What you will do: Please copy each line below that contains the word "ContactInfo".

Code change snippets:
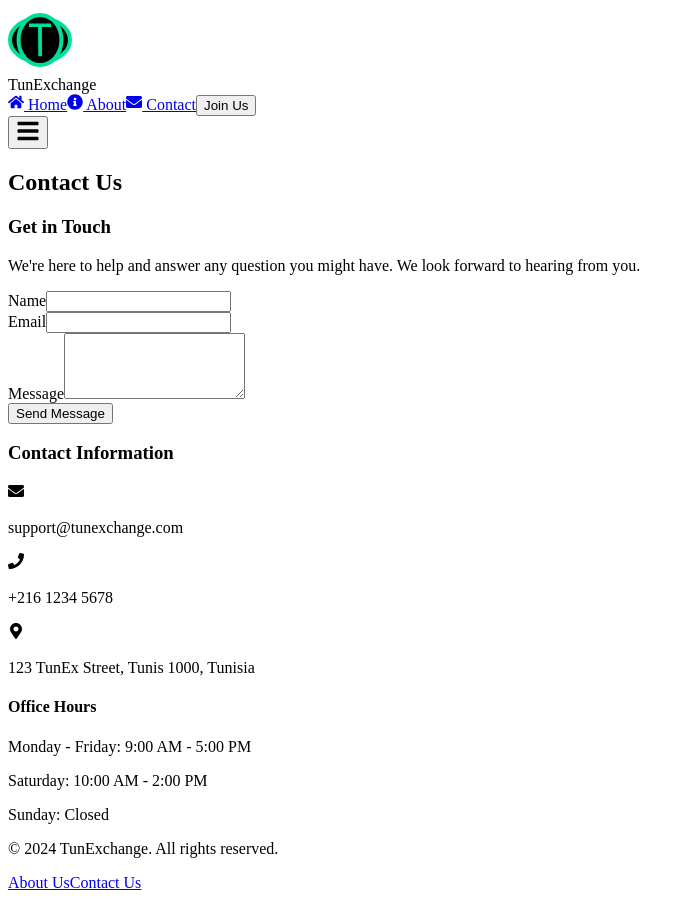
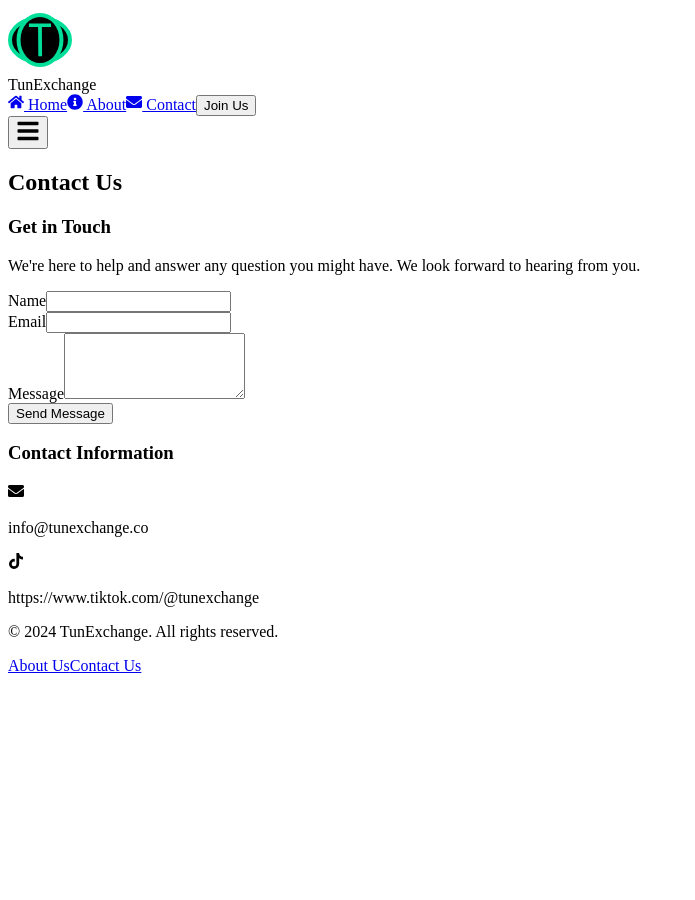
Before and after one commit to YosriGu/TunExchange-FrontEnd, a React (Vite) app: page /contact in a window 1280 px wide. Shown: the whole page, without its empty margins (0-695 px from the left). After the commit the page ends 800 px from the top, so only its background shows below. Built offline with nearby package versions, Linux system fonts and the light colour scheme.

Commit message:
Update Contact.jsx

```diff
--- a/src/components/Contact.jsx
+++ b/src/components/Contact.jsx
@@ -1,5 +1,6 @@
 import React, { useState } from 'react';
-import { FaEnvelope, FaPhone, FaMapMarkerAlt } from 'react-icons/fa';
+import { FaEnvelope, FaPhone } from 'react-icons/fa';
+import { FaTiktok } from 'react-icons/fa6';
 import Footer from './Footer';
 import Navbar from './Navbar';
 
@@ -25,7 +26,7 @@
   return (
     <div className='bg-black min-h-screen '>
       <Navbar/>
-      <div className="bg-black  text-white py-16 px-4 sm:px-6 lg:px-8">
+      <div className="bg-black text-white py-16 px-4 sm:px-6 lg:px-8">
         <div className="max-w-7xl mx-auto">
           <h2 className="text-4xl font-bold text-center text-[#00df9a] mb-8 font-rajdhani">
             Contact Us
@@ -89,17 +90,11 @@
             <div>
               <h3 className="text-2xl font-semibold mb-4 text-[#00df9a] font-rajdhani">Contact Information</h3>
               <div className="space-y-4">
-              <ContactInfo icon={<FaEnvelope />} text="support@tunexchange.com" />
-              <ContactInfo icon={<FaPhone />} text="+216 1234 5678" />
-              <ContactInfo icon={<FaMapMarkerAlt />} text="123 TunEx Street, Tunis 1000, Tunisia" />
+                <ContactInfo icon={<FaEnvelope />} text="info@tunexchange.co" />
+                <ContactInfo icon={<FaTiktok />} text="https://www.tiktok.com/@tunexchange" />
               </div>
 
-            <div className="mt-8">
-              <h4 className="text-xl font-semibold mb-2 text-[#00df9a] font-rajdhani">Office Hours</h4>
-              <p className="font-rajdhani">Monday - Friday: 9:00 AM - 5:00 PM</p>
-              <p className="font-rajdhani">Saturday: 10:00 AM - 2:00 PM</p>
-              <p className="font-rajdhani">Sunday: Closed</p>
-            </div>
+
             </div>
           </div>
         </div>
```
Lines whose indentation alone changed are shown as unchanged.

---

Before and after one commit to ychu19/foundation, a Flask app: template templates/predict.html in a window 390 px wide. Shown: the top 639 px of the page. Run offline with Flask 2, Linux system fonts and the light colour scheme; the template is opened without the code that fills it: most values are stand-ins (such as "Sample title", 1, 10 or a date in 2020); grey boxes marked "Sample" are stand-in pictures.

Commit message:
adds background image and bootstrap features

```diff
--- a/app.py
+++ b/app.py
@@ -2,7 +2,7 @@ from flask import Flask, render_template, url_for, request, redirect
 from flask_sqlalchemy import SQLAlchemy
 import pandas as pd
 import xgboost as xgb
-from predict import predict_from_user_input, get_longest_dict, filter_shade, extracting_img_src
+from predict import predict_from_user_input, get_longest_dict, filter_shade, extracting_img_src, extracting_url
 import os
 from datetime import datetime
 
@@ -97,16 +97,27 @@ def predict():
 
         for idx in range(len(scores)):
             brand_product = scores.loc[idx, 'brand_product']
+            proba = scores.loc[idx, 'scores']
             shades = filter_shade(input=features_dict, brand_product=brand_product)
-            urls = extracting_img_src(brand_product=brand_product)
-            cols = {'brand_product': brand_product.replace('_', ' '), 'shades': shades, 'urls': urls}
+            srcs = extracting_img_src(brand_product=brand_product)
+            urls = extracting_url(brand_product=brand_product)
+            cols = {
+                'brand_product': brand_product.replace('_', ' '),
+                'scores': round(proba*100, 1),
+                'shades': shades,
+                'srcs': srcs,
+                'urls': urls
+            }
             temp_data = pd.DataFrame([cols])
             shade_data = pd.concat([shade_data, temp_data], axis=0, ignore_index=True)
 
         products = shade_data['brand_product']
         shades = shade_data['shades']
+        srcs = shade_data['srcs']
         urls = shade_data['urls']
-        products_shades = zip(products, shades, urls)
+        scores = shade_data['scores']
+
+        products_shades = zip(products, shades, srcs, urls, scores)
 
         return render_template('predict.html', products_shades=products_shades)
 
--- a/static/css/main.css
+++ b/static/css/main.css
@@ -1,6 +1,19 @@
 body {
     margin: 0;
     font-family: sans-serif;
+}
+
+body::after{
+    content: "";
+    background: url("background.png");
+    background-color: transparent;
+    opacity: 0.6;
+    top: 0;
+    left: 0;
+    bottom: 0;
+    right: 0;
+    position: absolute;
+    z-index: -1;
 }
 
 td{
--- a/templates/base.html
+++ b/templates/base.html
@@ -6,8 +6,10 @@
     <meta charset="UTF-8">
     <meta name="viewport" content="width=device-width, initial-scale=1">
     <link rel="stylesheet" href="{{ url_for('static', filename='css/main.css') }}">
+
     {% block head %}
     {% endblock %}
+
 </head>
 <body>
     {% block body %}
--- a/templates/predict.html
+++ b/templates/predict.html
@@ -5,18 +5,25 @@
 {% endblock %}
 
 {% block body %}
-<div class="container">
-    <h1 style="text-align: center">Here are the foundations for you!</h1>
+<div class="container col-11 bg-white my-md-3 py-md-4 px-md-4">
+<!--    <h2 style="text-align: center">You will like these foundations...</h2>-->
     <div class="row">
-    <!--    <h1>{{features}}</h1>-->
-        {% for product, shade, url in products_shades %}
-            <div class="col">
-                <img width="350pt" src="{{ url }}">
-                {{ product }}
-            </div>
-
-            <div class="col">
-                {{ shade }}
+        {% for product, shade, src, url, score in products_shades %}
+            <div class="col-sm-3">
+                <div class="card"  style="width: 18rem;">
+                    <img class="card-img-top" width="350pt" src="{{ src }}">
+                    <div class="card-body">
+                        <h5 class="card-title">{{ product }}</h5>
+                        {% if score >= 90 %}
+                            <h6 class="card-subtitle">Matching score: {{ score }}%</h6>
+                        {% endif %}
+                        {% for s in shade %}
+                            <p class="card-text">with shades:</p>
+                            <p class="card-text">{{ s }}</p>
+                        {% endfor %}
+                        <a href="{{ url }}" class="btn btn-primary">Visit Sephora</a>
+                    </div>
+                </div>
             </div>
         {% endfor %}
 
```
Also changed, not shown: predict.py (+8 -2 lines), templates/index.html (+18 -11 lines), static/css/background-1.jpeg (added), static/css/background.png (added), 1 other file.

--

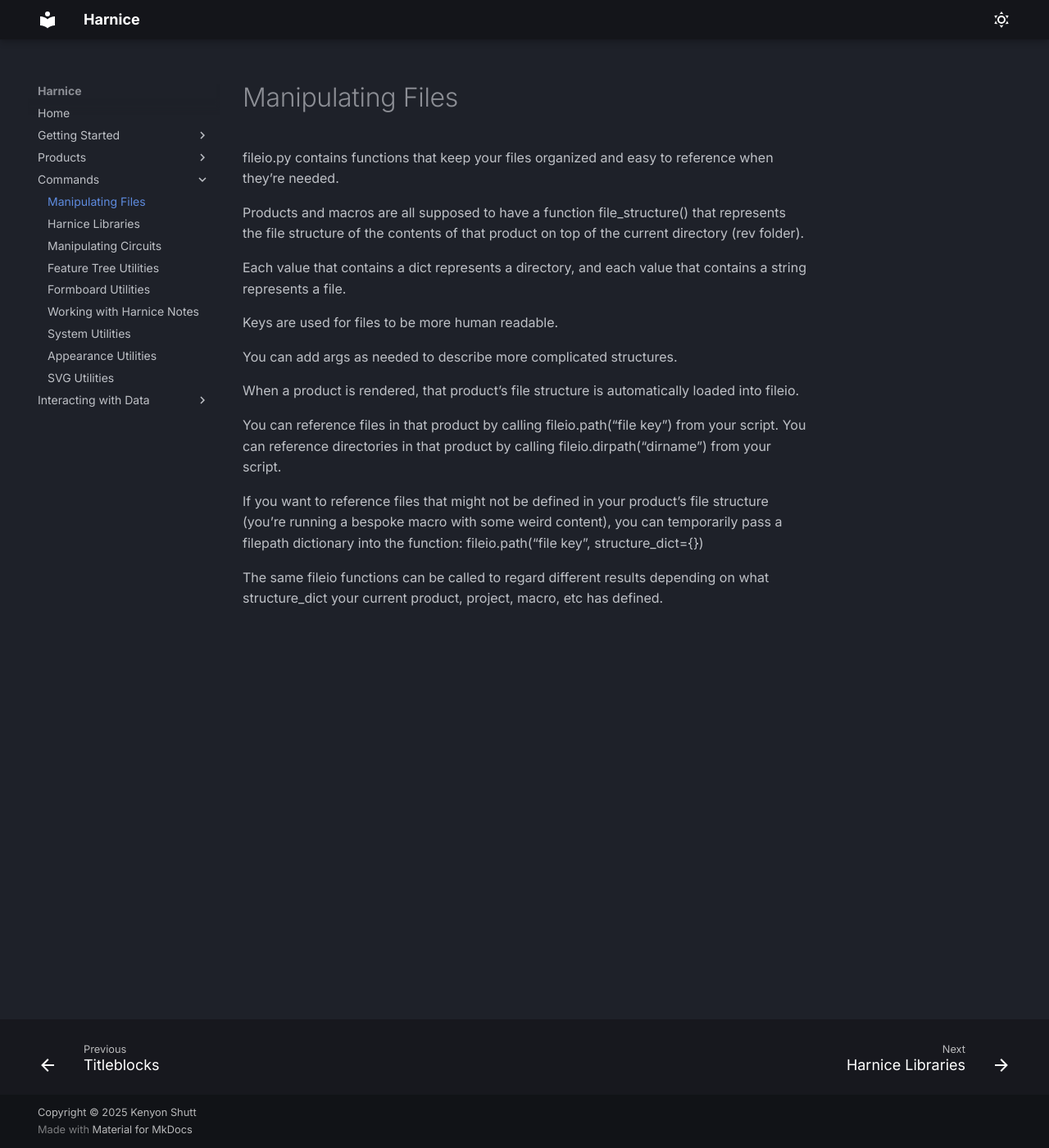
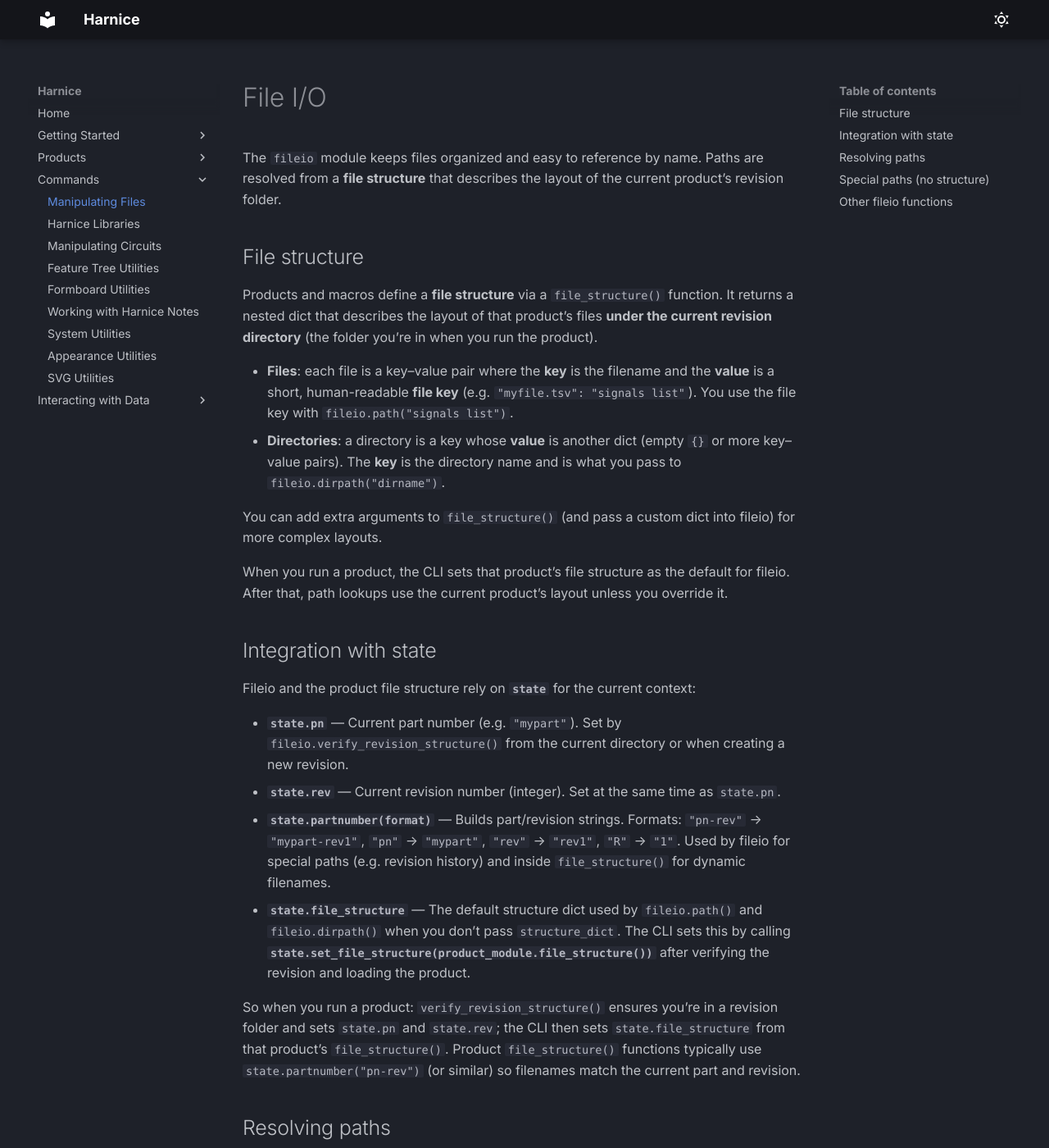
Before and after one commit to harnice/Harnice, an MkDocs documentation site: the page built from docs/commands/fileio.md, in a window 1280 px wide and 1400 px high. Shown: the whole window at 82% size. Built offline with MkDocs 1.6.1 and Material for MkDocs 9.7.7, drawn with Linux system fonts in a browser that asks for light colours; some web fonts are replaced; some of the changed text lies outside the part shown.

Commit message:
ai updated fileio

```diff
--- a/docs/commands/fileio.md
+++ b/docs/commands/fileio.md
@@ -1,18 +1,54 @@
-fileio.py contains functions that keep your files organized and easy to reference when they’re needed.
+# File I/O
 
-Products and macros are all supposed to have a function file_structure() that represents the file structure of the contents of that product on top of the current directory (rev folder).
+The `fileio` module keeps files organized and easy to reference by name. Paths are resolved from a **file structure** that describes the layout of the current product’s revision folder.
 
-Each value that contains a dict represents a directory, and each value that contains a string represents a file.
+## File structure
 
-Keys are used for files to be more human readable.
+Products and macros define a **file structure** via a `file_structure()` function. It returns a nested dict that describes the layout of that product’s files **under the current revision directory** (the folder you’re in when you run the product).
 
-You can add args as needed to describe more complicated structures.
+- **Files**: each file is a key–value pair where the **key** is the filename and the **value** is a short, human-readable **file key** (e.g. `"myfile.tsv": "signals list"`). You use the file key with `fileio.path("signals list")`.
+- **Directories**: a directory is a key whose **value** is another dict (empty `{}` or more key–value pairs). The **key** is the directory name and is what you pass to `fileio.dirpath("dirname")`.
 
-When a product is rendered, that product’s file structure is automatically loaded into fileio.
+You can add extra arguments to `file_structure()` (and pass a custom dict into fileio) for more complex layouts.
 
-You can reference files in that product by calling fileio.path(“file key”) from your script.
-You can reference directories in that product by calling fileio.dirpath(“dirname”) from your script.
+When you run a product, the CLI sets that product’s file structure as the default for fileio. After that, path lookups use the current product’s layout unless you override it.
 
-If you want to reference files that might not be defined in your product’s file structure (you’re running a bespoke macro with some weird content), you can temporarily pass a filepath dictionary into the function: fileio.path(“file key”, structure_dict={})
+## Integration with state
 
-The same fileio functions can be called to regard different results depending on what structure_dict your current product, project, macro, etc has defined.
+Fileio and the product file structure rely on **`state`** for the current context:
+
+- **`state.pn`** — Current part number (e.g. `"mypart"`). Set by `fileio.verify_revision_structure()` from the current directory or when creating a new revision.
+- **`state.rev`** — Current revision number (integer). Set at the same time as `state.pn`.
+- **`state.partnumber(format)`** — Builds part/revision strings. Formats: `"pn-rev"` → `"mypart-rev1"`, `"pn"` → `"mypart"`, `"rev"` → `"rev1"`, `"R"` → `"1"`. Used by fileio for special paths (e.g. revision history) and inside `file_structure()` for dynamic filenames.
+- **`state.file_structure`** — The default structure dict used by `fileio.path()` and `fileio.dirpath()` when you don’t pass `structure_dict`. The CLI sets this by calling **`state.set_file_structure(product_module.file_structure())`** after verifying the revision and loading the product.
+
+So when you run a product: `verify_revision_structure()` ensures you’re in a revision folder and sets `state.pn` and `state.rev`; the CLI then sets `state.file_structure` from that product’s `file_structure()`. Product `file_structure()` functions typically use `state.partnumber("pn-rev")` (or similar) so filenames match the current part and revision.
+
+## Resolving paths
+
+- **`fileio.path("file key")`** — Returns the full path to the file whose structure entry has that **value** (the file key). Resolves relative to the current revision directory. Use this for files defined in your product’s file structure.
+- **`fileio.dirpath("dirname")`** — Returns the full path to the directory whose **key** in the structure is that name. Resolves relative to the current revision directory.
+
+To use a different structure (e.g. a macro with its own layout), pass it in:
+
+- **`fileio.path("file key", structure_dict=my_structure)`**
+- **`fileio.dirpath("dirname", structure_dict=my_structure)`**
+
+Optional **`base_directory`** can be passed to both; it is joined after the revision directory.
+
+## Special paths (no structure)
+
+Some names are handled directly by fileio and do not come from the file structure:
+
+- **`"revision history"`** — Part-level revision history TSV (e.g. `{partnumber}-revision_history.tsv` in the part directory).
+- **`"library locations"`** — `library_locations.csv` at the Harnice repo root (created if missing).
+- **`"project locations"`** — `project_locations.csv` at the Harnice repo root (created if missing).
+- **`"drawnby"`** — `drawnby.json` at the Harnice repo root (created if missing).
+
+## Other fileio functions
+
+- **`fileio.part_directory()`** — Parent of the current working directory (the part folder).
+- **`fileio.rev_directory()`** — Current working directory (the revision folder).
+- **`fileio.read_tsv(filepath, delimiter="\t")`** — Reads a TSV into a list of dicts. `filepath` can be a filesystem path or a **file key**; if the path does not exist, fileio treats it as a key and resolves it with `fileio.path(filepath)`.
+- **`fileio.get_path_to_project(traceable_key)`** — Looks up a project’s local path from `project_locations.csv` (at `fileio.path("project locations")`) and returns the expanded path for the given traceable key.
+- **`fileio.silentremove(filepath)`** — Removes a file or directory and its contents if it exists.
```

Solved problem:
-              <ContactInfo icon={<FaEnvelope />} text="support@tunexchange.com" />
-              <ContactInfo icon={<FaPhone />} text="+216 1234 5678" />
-              <ContactInfo icon={<FaMapMarkerAlt />} text="123 TunEx Street, Tunis 1000, Tunisia" />
+                <ContactInfo icon={<FaEnvelope />} text="info@tunexchange.co" />
+                <ContactInfo icon={<FaTiktok />} text="https://www.tiktok.com/@tunexchange" />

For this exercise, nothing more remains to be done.